Content starts
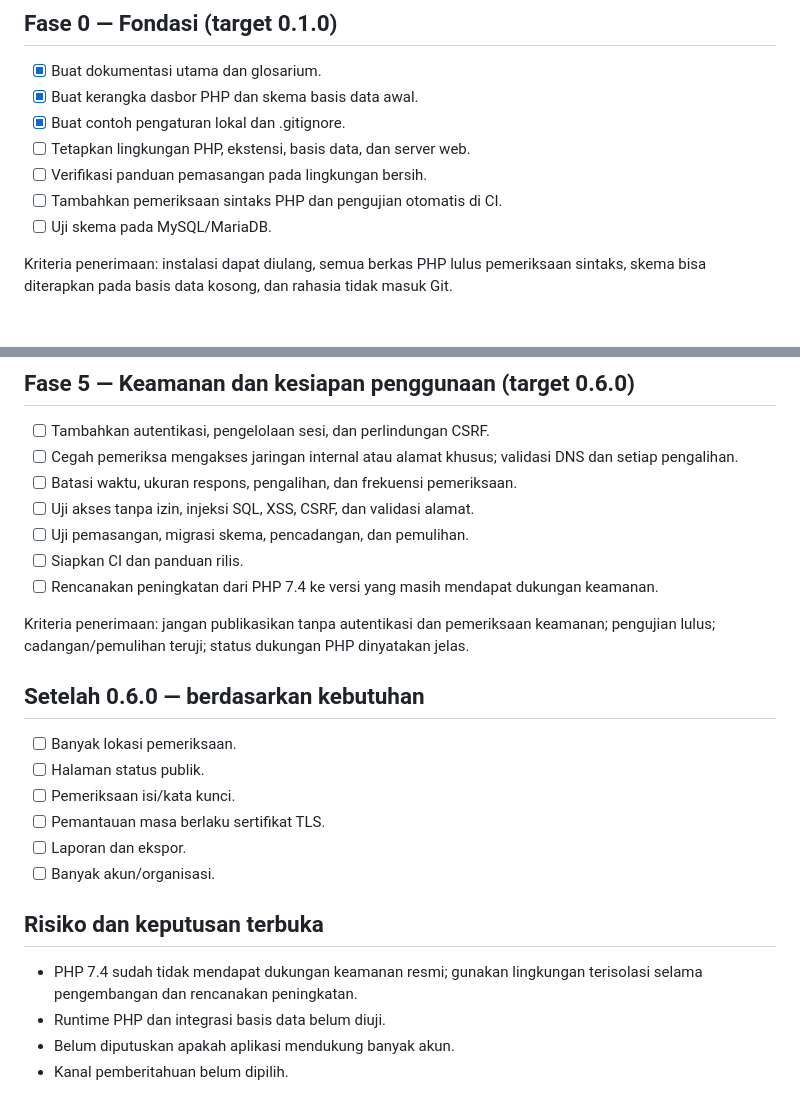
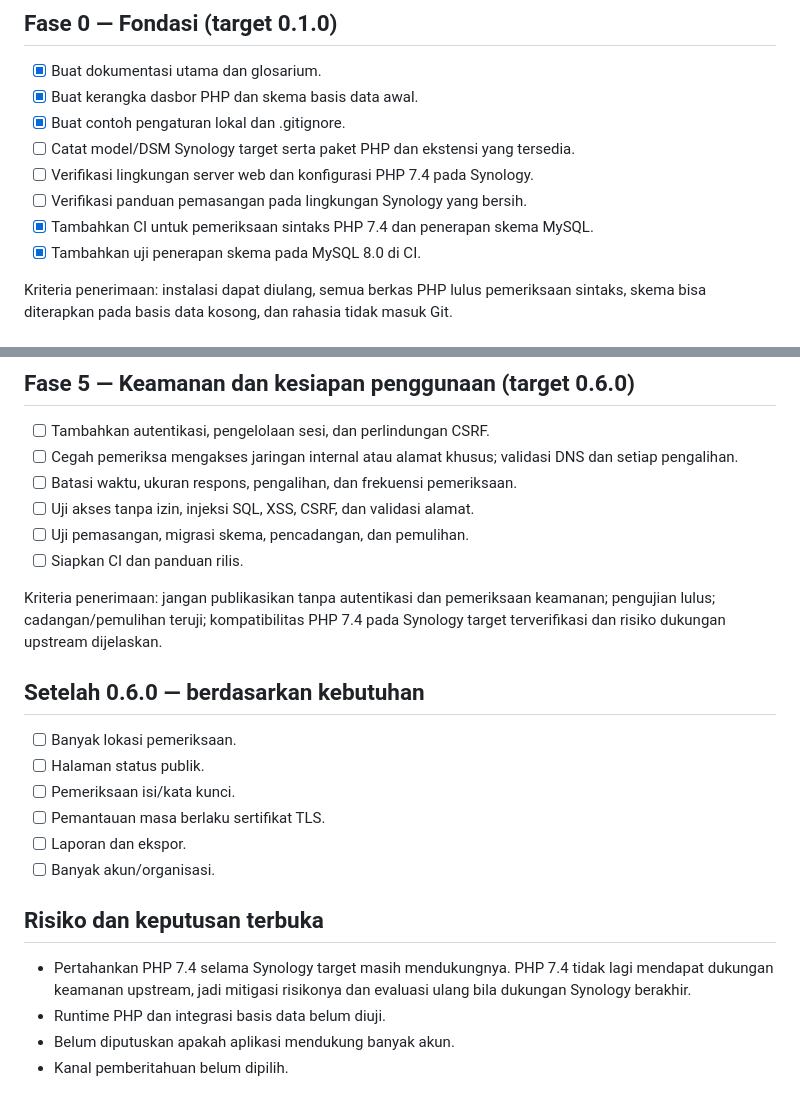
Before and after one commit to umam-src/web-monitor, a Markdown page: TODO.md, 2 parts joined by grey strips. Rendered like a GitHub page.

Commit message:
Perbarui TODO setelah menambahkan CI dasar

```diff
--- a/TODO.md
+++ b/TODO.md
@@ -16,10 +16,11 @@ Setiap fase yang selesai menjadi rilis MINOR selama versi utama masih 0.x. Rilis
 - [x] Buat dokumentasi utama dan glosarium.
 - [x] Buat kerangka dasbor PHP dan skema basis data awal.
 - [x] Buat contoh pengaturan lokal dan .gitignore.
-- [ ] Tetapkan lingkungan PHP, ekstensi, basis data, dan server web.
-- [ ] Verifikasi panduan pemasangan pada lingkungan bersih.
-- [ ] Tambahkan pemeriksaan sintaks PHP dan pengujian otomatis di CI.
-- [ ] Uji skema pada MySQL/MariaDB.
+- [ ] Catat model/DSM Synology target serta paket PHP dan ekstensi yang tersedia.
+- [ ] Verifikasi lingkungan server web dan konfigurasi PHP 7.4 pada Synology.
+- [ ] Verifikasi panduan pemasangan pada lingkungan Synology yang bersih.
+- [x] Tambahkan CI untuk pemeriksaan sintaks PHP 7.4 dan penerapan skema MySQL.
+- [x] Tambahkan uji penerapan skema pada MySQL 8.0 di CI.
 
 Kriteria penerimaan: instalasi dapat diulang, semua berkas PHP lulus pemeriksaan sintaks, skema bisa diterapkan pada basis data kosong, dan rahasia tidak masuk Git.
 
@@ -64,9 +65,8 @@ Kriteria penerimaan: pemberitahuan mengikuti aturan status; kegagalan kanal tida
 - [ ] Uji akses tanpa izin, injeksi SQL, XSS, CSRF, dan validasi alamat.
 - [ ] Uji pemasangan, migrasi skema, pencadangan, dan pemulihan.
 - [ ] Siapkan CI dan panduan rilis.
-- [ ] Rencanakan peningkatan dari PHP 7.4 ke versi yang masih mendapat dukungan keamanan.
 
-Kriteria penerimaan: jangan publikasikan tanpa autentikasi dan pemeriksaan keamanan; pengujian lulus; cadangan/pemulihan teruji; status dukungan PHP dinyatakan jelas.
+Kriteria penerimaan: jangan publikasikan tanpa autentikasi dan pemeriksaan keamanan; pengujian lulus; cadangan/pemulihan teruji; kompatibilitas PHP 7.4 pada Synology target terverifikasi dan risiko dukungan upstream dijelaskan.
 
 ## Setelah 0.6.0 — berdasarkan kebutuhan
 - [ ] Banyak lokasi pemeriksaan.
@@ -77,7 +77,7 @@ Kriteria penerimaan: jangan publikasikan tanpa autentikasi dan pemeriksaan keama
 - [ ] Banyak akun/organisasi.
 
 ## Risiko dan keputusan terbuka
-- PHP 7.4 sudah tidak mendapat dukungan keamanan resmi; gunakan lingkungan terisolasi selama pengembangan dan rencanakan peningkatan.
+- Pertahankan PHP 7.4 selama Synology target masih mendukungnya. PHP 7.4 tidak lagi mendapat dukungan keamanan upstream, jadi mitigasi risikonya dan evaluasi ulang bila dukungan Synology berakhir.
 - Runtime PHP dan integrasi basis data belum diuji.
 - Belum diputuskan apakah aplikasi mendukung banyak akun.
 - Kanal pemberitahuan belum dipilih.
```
Content ends
#### ACTIVITY
Exact copies of all the entries are needed; output them without the pictures.

#### SOLUTION FOR THIS PROBLEM
Before and after one commit to umam-src/web-monitor, a Markdown page: TODO.md, 2 parts joined by grey strips. Rendered like a GitHub page.

Commit message:
Perbarui TODO setelah menambahkan CI dasar

```diff
--- a/TODO.md
+++ b/TODO.md
@@ -16,10 +16,11 @@ Setiap fase yang selesai menjadi rilis MINOR selama versi utama masih 0.x. Rilis
 - [x] Buat dokumentasi utama dan glosarium.
 - [x] Buat kerangka dasbor PHP dan skema basis data awal.
 - [x] Buat contoh pengaturan lokal dan .gitignore.
-- [ ] Tetapkan lingkungan PHP, ekstensi, basis data, dan server web.
-- [ ] Verifikasi panduan pemasangan pada lingkungan bersih.
-- [ ] Tambahkan pemeriksaan sintaks PHP dan pengujian otomatis di CI.
-- [ ] Uji skema pada MySQL/MariaDB.
+- [ ] Catat model/DSM Synology target serta paket PHP dan ekstensi yang tersedia.
+- [ ] Verifikasi lingkungan server web dan konfigurasi PHP 7.4 pada Synology.
+- [ ] Verifikasi panduan pemasangan pada lingkungan Synology yang bersih.
+- [x] Tambahkan CI untuk pemeriksaan sintaks PHP 7.4 dan penerapan skema MySQL.
+- [x] Tambahkan uji penerapan skema pada MySQL 8.0 di CI.
 
 Kriteria penerimaan: instalasi dapat diulang, semua berkas PHP lulus pemeriksaan sintaks, skema bisa diterapkan pada basis data kosong, dan rahasia tidak masuk Git.
 
@@ -64,9 +65,8 @@ Kriteria penerimaan: pemberitahuan mengikuti aturan status; kegagalan kanal tida
 - [ ] Uji akses tanpa izin, injeksi SQL, XSS, CSRF, dan validasi alamat.
 - [ ] Uji pemasangan, migrasi skema, pencadangan, dan pemulihan.
 - [ ] Siapkan CI dan panduan rilis.
-- [ ] Rencanakan peningkatan dari PHP 7.4 ke versi yang masih mendapat dukungan keamanan.
 
-Kriteria penerimaan: jangan publikasikan tanpa autentikasi dan pemeriksaan keamanan; pengujian lulus; cadangan/pemulihan teruji; status dukungan PHP dinyatakan jelas.
+Kriteria penerimaan: jangan publikasikan tanpa autentikasi dan pemeriksaan keamanan; pengujian lulus; cadangan/pemulihan teruji; kompatibilitas PHP 7.4 pada Synology target terverifikasi dan risiko dukungan upstream dijelaskan.
 
 ## Setelah 0.6.0 — berdasarkan kebutuhan
 - [ ] Banyak lokasi pemeriksaan.
@@ -77,7 +77,7 @@ Kriteria penerimaan: jangan publikasikan tanpa autentikasi dan pemeriksaan keama
 - [ ] Banyak akun/organisasi.
 
 ## Risiko dan keputusan terbuka
-- PHP 7.4 sudah tidak mendapat dukungan keamanan resmi; gunakan lingkungan terisolasi selama pengembangan dan rencanakan peningkatan.
+- Pertahankan PHP 7.4 selama Synology target masih mendukungnya. PHP 7.4 tidak lagi mendapat dukungan keamanan upstream, jadi mitigasi risikonya dan evaluasi ulang bila dukungan Synology berakhir.
 - Runtime PHP dan integrasi basis data belum diuji.
 - Belum diputuskan apakah aplikasi mendukung banyak akun.
 - Kanal pemberitahuan belum dipilih.
```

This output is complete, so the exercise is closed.